It’s easy to dismiss Shirley MacLaine’s musings as the wacky nonsense of an offbeat celebrity—particularly when she relates tales of her past lives or declares her beliefs in outer space aliens visiting Earth from time to time, as she does in many of her recent best-sellers. But whether you buy into her spiritual travelogues or not, it’s impossible to ignore what a charismatic writer she is.
Truman Capote’s discovery that his mother was reading his private letters was the last straw. At 22, the writer packed his bags and left his home at 1060 Park Avenue in Manhattan for two rooms in 17 Clifton Place in the Borough of Kings. His 1946 rent: $10 a week. As he told the poet John Malcolm Brinnin, “I have changed addresses, have moved to a little lost mews in darkest Brooklyn.” After a subsequent decade of bouncing from address to address, Capote found the stability he craved in a beautiful basement apartment at 70 Willow Street, exclaiming to a reporter, “I love Brooklyn Heights. It’s the only place to live in New York.”
From making childhood cross-country journeys with her father to speaking on college campuses and at political rallies as an adult, Gloria Steinem has spent most of her life on the road—a domain historically populated by men. In the new memoir My Life on the Road, her eighth book, Steinem chronicles her years spent traveling the country; her stories of welcoming and companionship challenge the notion that the road is no place for women. Trips such as these certainly broaden our insight, and for those of us with less experience, armchair traveling with Steinem is a pretty good stand-in.

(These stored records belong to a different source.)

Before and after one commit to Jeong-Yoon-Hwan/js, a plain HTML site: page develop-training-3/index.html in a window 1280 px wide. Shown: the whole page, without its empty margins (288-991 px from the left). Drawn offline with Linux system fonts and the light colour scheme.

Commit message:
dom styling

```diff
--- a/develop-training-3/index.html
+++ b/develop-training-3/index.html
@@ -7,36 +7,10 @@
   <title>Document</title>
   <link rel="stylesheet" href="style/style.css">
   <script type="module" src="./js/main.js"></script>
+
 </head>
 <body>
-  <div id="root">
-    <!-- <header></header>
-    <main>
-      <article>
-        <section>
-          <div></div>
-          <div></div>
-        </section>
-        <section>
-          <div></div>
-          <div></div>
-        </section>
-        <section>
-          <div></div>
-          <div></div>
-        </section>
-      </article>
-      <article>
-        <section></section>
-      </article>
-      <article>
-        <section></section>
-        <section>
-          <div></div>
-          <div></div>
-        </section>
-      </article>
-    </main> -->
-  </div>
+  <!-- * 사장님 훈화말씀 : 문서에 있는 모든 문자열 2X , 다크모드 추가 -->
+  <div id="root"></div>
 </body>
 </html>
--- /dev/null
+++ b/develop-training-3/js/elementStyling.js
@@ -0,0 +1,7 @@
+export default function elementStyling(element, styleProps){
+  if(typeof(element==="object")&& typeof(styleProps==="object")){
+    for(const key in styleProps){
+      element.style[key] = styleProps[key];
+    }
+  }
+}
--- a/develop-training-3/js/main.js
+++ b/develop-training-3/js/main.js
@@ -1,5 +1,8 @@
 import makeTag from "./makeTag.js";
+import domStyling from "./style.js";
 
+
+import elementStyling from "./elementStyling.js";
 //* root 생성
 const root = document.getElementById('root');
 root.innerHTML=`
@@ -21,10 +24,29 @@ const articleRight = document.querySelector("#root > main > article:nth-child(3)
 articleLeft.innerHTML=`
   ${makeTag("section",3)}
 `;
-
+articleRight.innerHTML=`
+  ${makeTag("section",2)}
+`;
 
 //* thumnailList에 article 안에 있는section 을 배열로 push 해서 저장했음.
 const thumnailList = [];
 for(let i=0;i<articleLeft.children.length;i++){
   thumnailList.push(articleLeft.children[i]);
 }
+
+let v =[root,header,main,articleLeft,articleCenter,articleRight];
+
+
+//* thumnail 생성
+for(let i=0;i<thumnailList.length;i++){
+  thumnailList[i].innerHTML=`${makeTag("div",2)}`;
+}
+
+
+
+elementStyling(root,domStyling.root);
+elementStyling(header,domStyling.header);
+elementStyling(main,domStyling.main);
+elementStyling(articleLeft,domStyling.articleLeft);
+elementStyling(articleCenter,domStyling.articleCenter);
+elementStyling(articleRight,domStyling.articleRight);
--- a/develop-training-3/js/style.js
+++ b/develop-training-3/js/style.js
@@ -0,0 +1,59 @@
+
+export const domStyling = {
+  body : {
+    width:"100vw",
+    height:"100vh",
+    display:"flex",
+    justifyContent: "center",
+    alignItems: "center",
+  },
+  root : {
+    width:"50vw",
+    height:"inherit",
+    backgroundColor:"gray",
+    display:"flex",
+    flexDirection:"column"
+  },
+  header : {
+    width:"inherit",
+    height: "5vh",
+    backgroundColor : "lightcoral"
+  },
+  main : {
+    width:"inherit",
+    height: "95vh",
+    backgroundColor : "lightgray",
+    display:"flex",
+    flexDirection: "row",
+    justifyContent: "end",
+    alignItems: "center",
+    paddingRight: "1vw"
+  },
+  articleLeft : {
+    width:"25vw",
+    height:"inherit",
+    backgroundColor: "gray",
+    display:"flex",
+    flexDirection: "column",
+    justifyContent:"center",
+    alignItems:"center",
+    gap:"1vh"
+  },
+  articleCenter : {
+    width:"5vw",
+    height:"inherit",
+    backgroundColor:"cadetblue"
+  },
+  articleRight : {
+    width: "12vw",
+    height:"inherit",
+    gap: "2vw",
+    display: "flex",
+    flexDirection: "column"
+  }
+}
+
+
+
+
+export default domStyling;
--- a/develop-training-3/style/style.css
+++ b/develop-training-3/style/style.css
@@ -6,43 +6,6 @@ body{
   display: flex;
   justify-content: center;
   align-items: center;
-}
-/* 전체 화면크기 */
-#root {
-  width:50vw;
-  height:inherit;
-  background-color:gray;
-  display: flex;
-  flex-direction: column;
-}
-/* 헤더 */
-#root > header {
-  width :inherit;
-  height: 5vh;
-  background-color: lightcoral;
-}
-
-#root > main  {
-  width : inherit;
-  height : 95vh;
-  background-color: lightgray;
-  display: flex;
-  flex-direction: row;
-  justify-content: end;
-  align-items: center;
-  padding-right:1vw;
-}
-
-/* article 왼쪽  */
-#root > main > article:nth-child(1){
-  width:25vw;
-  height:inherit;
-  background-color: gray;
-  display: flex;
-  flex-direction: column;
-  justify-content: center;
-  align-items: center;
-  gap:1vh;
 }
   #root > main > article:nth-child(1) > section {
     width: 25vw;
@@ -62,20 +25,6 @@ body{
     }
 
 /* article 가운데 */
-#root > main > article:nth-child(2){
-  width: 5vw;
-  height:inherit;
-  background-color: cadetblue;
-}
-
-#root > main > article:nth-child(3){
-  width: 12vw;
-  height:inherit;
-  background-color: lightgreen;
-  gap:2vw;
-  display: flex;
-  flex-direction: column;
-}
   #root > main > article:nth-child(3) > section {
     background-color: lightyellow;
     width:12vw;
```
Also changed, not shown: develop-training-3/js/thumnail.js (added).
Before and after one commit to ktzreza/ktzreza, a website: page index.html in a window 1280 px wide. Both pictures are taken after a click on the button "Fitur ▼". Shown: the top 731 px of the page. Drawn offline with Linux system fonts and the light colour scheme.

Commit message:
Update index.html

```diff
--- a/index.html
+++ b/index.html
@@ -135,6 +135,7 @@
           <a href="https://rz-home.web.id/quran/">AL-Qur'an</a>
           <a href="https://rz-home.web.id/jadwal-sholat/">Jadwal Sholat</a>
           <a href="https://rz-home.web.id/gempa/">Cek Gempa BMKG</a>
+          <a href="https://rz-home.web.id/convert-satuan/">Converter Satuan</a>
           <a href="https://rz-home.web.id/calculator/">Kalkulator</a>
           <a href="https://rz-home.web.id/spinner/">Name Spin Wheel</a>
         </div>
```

Carrie Brownstein’s circuitous, painful, ultimately triumphant time as co–lead guitarist and vocalist in the rock band Sleater-Kinney is the topic of her new memoir, Hunger Makes Me a Modern Girl. In the book’s prologue, the group is on tour in England, and Brownstein has shingles. She feels “liminal and weightless,” haunted by the sense that she’s about to destroy Sleater-Kinney, which she says had provided her with the “first unconditional love” she’d ever known.
In a London hotel lobby, Patti Smith and a stranger exchange words about the Henrik Ibsen play she’s reading by the fire. He remarks on the work’s symbolism, and she says she “hadn’t noticed.” After he walks away, she confides to the reader, “Personally, I’m not much for symbolism. I never get it. Why can’t things be just as they are?”
One morning in 1975, as Maui’s finest white sand cocaine drained out of his system and his weeklong bender came to a confused and paranoid end, comedy legend George Carlin suddenly became hysterically worried about the sun.
I’m familiar with Felicia Day from her recurring role as Charlie Bradbury on the CW’s paranormal drama Supernatural, but the introduction to Day’s new memoir, You’re Never Weird on the Internet (Almost), reveals several other identities for which Day is decidedly more famous. You could say she’s a pioneer in scripted web series; from 2007 to 2012 she wrote and starred in a popular YouTube series about gaming, The Guild, which her own web production company, Geek and Sundry, created. She’s also a self-proclaimed social media addict—with 2.5 million Twitter followers—and has been dubbed Queen of the Geeks, a title she accepts but doesn’t personally agree with.